The plan would also provide gap financing for Low Income Housing Tax Credit projects, subsidies for new multifamily developments, and funding for emergency housing for homeless families, eviction diversion, home repair, and downpayment assistance.
“It will give us the best chance possible to fight for our residents who are most in need,” City Council member Vernetta Alston said in a video encouraging voters to support the bond. “The affordable housing bond will set a standard for the level of responsibility and investment that cities and communities should make together, for each other.”
The Durham housing bond was approved just a few months after the City Council passed a bill allowing denser housing developments in the downtown area, in order to give more residents better access to jobs and transit.

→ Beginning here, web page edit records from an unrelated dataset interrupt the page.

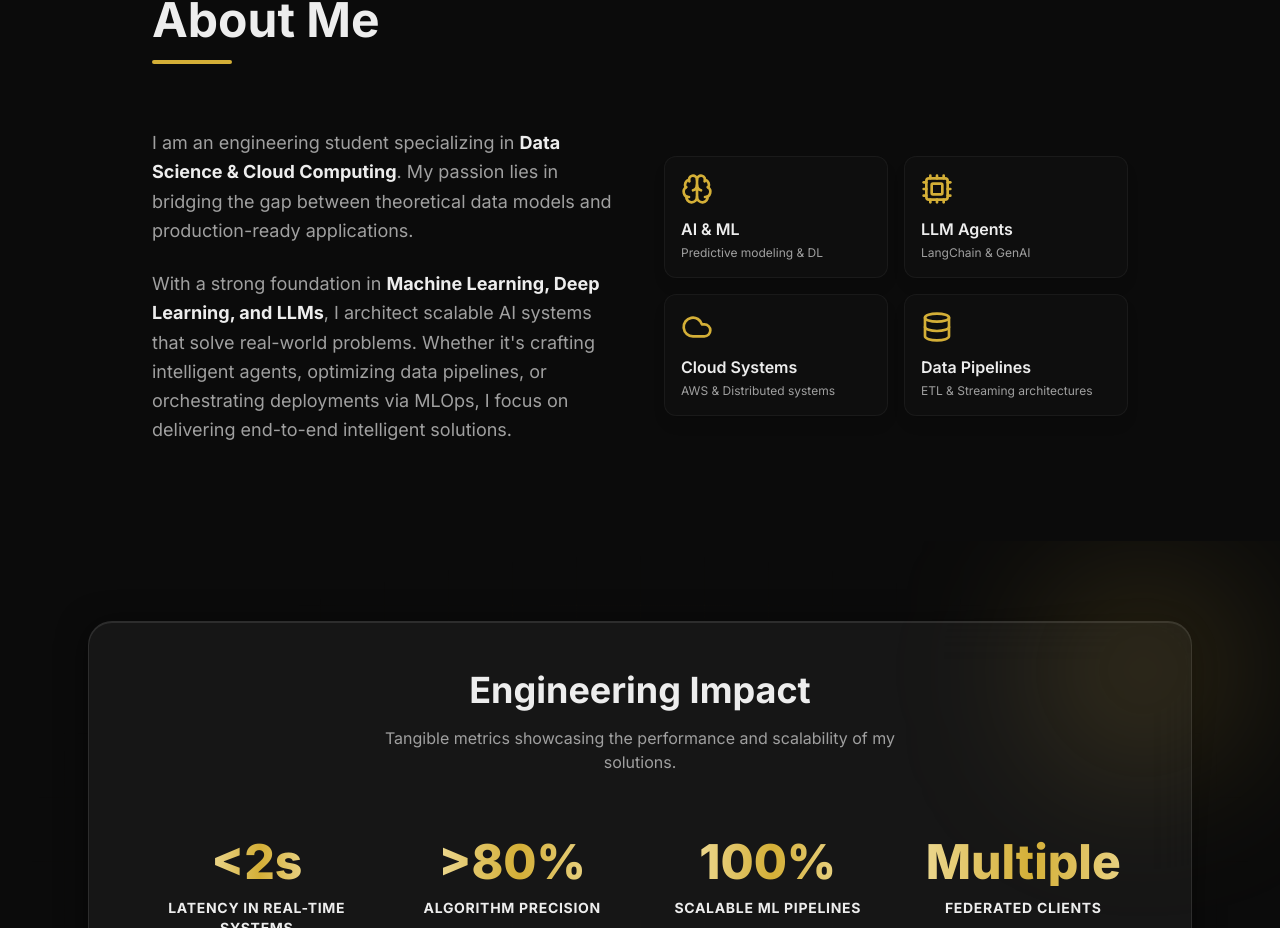
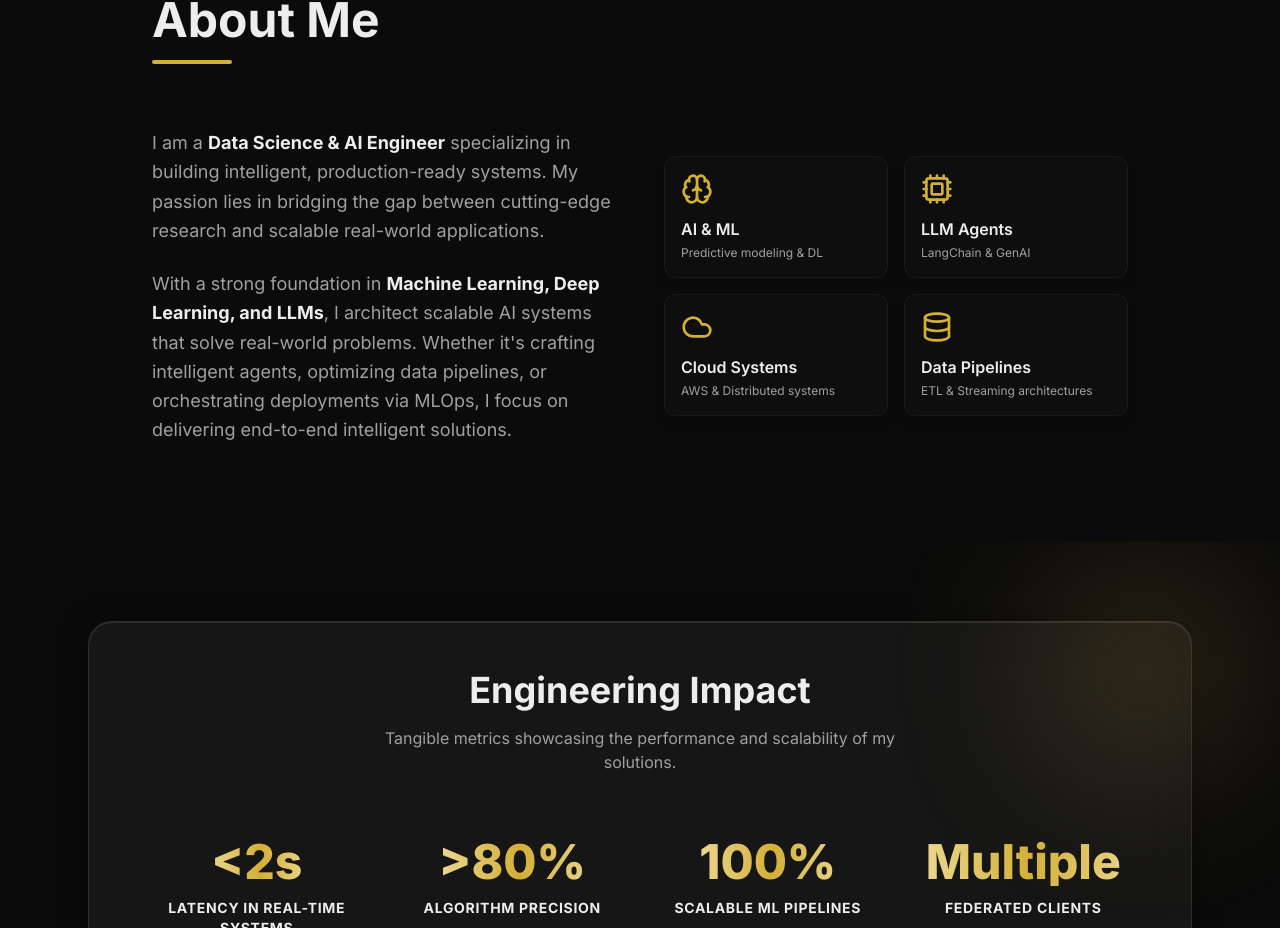
Before and after one commit to Oumaima-Toufali/portfolio, a Next.js app: page / in a window 1280 px wide. Shown: the part 900-1828 px from the top of the page. Built offline with nearby package versions, Linux system fonts and the light colour scheme; no server answers.

Commit message:
fix: update About section - engineer instead of student

```diff
--- a/src/components/sections/About.tsx
+++ b/src/components/sections/About.tsx
@@ -27,8 +27,8 @@ export default function About() {
             transition={{ duration: 0.5, delay: 0.2 }}
           >
             <p className="text-lg text-muted mb-6 leading-relaxed">
-              I am an engineering student specializing in <strong className="text-foreground">Data Science & Cloud Computing</strong>.
-              My passion lies in bridging the gap between theoretical data models and production-ready applications.
+              I am a <strong className="text-foreground">Data Science & AI Engineer</strong> specializing in building intelligent, production-ready systems.
+              My passion lies in bridging the gap between cutting-edge research and scalable real-world applications.
             </p>
             <p className="text-lg text-muted leading-relaxed">
               With a strong foundation in <strong className="text-foreground">Machine Learning, Deep Learning, and LLMs</strong>, I architect scalable AI systems that solve real-world problems. Whether it's crafting intelligent agents, optimizing data pipelines, or orchestrating deployments via MLOps, I focus on delivering end-to-end intelligent solutions.
```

The bond is expected to cost homeowners an average of $37 a year in additional property taxes for 20 years, according to the city. It was approved with 76 percent of the vote, and Schewel was easily elected to a second term, WRAL reported.
Last week, San Francisco voters approved two ballot measures aimed at bringing more affordable housing to one of the least affordable cities in the United States. One of the measures, Proposition E, would allow 100-percent-affordable housing projects to be built on certain large lots in residential zones throughout the city, and would reduce regulations and expedite permitting on such projects. Many advocates have argued that local zoning rules and practices limit the production of affordable housing around the city unnecessarily, making the housing shortage worse.

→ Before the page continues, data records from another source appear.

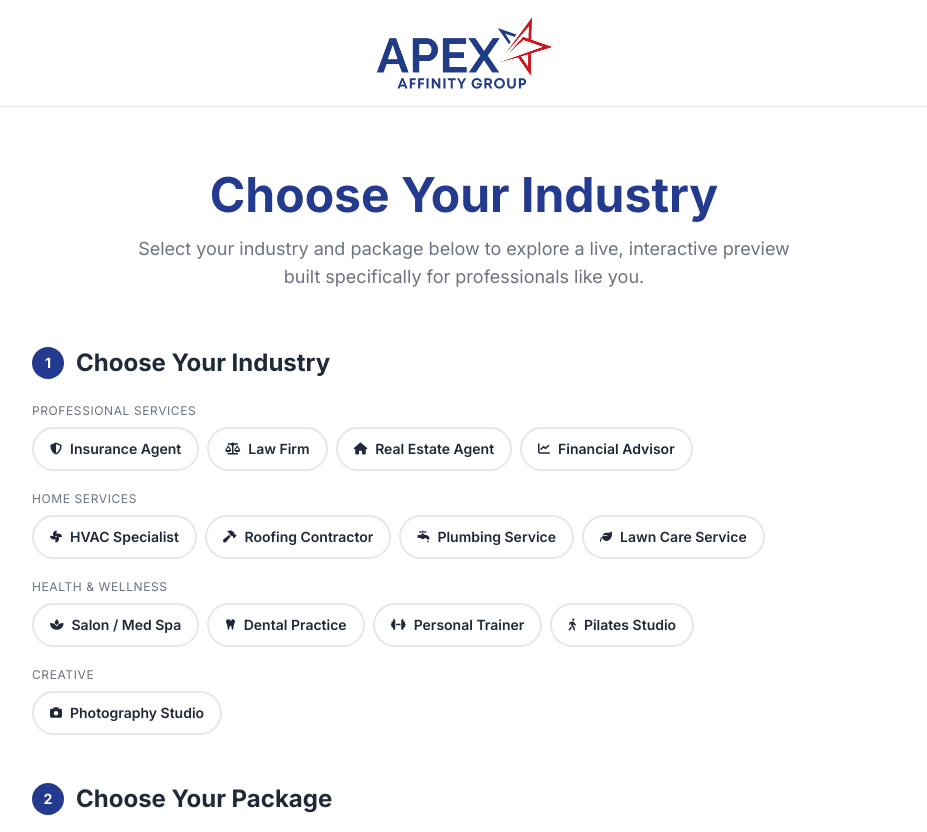
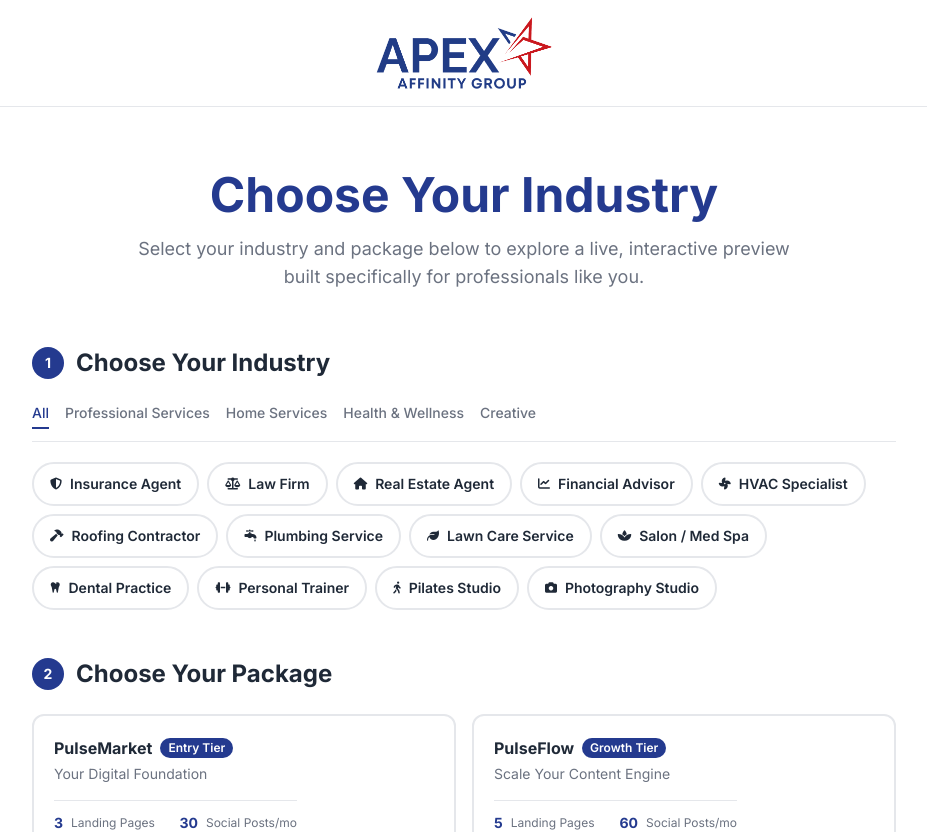
Before and after one commit to DessiM15/apex-demos, a Next.js app: page /demo/select in a window 1280 px wide. Shown: the top 832 px of the page, without its empty margins (176-1103 px from the left). Built offline with nearby package versions, Linux system fonts and the light colour scheme.

Commit message:
Replace grouped industry headers with category filter tabs
Co-Authored-By: Claude Opus 4.6 <noreply@anthropic.com>

```diff
--- a/app/demo/select/page.tsx
+++ b/app/demo/select/page.tsx
@@ -21,6 +21,11 @@ export default function DemoSelectorPage() {
   const [selectedIndustry, setSelectedIndustry] = useState<IndustrySlug | null>(null)
   const [selectedPackage,  setSelectedPackage]  = useState<PackageSlug  | null>(null)
   const [hoveredPackage,   setHoveredPackage]   = useState<PackageSlug  | null>(null)
+  const [activeCategory,   setActiveCategory]   = useState<string | null>(null)
+
+  const visibleSlugs = activeCategory
+    ? industryCategories.find(c => c.label === activeCategory)!.slugs
+    : industryCategories.flatMap(c => c.slugs)
 
   function handleGo() {
     if (selectedIndustry && selectedPackage) {
@@ -61,12 +66,29 @@ export default function DemoSelectorPage() {
             <h2 className="text-2xl font-bold text-brand-text">Choose Your Industry</h2>
           </div>
 
-          <div className="space-y-5">
-            {industryCategories.map(category => (
-              <div key={category.label}>
-                <p className="text-xs uppercase tracking-wider text-brand-muted mb-2">{category.label}</p>
+          {/* Category filter tabs */}
+          <div className="flex flex-wrap gap-x-4 gap-y-2 mb-5 border-b border-brand-border pb-3">
+            {[{ label: 'All', value: null }, ...industryCategories.map(c => ({ label: c.label, value: c.label }))].map(tab => {
+              const isActive = activeCategory === tab.value
+              return (
+                <button
+                  key={tab.label}
+                  onClick={() => setActiveCategory(tab.value)}
+                  className={`text-sm font-medium pb-1 border-b-2 transition-colors cursor-pointer ${
+                    isActive
+                      ? 'text-apex-blue border-apex-blue'
+                      : 'text-brand-muted border-transparent hover:text-brand-text'
+                  }`}
+                >
+                  {tab.label}
+                </button>
+              )
+            })}
+          </div>
+
+          {/* Industry pills */}
           <div className="flex flex-wrap gap-2">
-                  {category.slugs.map(slug => {
+            {visibleSlugs.map(slug => {
               const ind = industries[slug]
               const active = selectedIndustry === slug
               return (
@@ -86,9 +108,6 @@ export default function DemoSelectorPage() {
                 </button>
               )
             })}
-                </div>
-              </div>
-            ))}
           </div>
         </motion.section>
 
```
Lines whose indentation alone changed are shown as unchanged.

“Prop E’s overwhelming victory proves the readiness of San Francisco voters to open up zoning in the outer neighborhoods that have not seen affordable housing in decades: people across the city do want housing in their neighborhoods, affordable to their neighbors, their seniors, their children, and their teachers,” Fernando Marti, co-director of the Council of Community Housing Organizations, said in a press release after the vote.
San Francisco voters also approved Proposition A, a $600 million housing bond that is larger than any housing bond the city has passed before, as Next City wrote in June, when the bond was still being designed. The bond was reportedly approved by 71 percent of voters last week, crossing the two-thirds threshold needed to win. It would commit $220 million to producing housing for people low-income and extremely-low-income renters, $150 million to rehab certain public-housing projects, $150 million for senior housing, $60 million to preserve rental housing for middle-income residents, and $20 million to new housing for teachers.
Elsewhere in California, San José officials are preparing another housing bond proposal based on a new real estate transfer tax on properties worth more than $2 million, according to San José Spotlight. A $450 million bond failed in San José last year. Advocates in San Diego are also pushing for a $900 million housing bond sometime next year. Also last week, the reelection of progressive city council members in Seattle was seen as a blow to Amazon, which had waged an expensive campaign to defeat them after several members had supported a tax on business to pay for solutions to the city’s housing crisis.
This article is part of Backyard, a newsletter exploring scalable solutions to make housing fairer, more affordable and more environmentally sustainable. Subscribe to our weekly Backyard newsletter.
Jared Brey is Next City's housing correspondent, based in Philadelphia. He is a former staff writer at Philadelphia magazine and PlanPhilly, and his work has appeared in Columbia Journalism Review, Landscape Architecture Magazine, U.S. News & World Report, Philadelphia Weekly, and other publications.